▸ EXERCISE
Give back all the entries below. Omit none of them.
** SUPPLIED INFORMATION follows **
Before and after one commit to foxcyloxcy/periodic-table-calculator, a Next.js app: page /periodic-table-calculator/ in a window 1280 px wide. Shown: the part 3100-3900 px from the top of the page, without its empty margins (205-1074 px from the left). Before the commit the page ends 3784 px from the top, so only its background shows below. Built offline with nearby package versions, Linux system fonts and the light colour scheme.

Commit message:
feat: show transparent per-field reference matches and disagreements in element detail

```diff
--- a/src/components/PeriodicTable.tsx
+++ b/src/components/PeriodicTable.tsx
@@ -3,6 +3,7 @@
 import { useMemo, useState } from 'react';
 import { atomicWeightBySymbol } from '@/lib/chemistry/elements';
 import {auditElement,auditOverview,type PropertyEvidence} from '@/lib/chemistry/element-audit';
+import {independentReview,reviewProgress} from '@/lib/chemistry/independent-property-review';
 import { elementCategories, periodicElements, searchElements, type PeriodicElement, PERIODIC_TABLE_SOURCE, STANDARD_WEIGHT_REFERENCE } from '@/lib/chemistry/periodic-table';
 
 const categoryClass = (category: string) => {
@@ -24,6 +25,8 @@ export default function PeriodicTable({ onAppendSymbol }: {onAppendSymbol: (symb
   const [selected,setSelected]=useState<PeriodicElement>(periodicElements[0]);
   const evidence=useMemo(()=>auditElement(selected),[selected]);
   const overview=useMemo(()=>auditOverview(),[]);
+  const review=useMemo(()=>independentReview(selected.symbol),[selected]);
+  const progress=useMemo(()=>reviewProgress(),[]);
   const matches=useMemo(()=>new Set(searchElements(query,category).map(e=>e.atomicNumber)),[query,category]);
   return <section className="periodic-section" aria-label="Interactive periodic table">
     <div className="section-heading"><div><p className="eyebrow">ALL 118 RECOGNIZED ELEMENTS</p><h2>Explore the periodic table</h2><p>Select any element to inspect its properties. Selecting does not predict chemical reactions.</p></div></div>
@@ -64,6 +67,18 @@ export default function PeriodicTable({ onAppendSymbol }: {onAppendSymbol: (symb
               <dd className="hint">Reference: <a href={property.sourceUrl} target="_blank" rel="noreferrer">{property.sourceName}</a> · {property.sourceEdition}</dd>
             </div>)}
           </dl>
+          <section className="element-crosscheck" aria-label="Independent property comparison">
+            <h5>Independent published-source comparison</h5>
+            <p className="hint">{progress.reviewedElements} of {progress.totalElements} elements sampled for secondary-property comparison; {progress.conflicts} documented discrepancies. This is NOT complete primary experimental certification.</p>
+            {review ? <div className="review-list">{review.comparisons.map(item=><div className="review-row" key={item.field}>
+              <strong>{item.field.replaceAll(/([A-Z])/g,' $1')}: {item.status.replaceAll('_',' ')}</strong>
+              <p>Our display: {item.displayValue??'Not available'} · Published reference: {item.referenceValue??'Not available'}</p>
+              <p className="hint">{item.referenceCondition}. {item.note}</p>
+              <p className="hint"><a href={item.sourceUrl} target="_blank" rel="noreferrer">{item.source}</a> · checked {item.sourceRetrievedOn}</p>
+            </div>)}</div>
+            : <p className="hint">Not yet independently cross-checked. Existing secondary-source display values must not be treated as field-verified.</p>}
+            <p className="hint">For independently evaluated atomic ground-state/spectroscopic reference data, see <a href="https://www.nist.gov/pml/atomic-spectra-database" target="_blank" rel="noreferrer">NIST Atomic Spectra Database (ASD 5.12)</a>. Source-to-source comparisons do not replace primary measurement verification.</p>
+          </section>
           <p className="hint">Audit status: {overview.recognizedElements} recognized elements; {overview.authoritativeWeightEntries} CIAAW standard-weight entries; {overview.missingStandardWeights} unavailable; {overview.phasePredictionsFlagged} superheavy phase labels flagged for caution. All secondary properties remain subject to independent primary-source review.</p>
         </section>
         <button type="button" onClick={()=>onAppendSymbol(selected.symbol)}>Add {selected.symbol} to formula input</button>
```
** End of SUPPLIED INFORMATION **
▸ REPLY
Before and after one commit to foxcyloxcy/periodic-table-calculator, a Next.js app: page /periodic-table-calculator/ in a window 1280 px wide. Shown: the part 3100-3900 px from the top of the page, without its empty margins (205-1074 px from the left). Before the commit the page ends 3784 px from the top, so only its background shows below. Built offline with nearby package versions, Linux system fonts and the light colour scheme.

Commit message:
feat: show transparent per-field reference matches and disagreements in element detail

```diff
--- a/src/components/PeriodicTable.tsx
+++ b/src/components/PeriodicTable.tsx
@@ -3,6 +3,7 @@
 import { useMemo, useState } from 'react';
 import { atomicWeightBySymbol } from '@/lib/chemistry/elements';
 import {auditElement,auditOverview,type PropertyEvidence} from '@/lib/chemistry/element-audit';
+import {independentReview,reviewProgress} from '@/lib/chemistry/independent-property-review';
 import { elementCategories, periodicElements, searchElements, type PeriodicElement, PERIODIC_TABLE_SOURCE, STANDARD_WEIGHT_REFERENCE } from '@/lib/chemistry/periodic-table';
 
 const categoryClass = (category: string) => {
@@ -24,6 +25,8 @@ export default function PeriodicTable({ onAppendSymbol }: {onAppendSymbol: (symb
   const [selected,setSelected]=useState<PeriodicElement>(periodicElements[0]);
   const evidence=useMemo(()=>auditElement(selected),[selected]);
   const overview=useMemo(()=>auditOverview(),[]);
+  const review=useMemo(()=>independentReview(selected.symbol),[selected]);
+  const progress=useMemo(()=>reviewProgress(),[]);
   const matches=useMemo(()=>new Set(searchElements(query,category).map(e=>e.atomicNumber)),[query,category]);
   return <section className="periodic-section" aria-label="Interactive periodic table">
     <div className="section-heading"><div><p className="eyebrow">ALL 118 RECOGNIZED ELEMENTS</p><h2>Explore the periodic table</h2><p>Select any element to inspect its properties. Selecting does not predict chemical reactions.</p></div></div>
@@ -64,6 +67,18 @@ export default function PeriodicTable({ onAppendSymbol }: {onAppendSymbol: (symb
               <dd className="hint">Reference: <a href={property.sourceUrl} target="_blank" rel="noreferrer">{property.sourceName}</a> · {property.sourceEdition}</dd>
             </div>)}
           </dl>
+          <section className="element-crosscheck" aria-label="Independent property comparison">
+            <h5>Independent published-source comparison</h5>
+            <p className="hint">{progress.reviewedElements} of {progress.totalElements} elements sampled for secondary-property comparison; {progress.conflicts} documented discrepancies. This is NOT complete primary experimental certification.</p>
+            {review ? <div className="review-list">{review.comparisons.map(item=><div className="review-row" key={item.field}>
+              <strong>{item.field.replaceAll(/([A-Z])/g,' $1')}: {item.status.replaceAll('_',' ')}</strong>
+              <p>Our display: {item.displayValue??'Not available'} · Published reference: {item.referenceValue??'Not available'}</p>
+              <p className="hint">{item.referenceCondition}. {item.note}</p>
+              <p className="hint"><a href={item.sourceUrl} target="_blank" rel="noreferrer">{item.source}</a> · checked {item.sourceRetrievedOn}</p>
+            </div>)}</div>
+            : <p className="hint">Not yet independently cross-checked. Existing secondary-source display values must not be treated as field-verified.</p>}
+            <p className="hint">For independently evaluated atomic ground-state/spectroscopic reference data, see <a href="https://www.nist.gov/pml/atomic-spectra-database" target="_blank" rel="noreferrer">NIST Atomic Spectra Database (ASD 5.12)</a>. Source-to-source comparisons do not replace primary measurement verification.</p>
+          </section>
           <p className="hint">Audit status: {overview.recognizedElements} recognized elements; {overview.authoritativeWeightEntries} CIAAW standard-weight entries; {overview.missingStandardWeights} unavailable; {overview.phasePredictionsFlagged} superheavy phase labels flagged for caution. All secondary properties remain subject to independent primary-source review.</p>
         </section>
         <button type="button" onClick={()=>onAppendSymbol(selected.symbol)}>Add {selected.symbol} to formula input</button>
```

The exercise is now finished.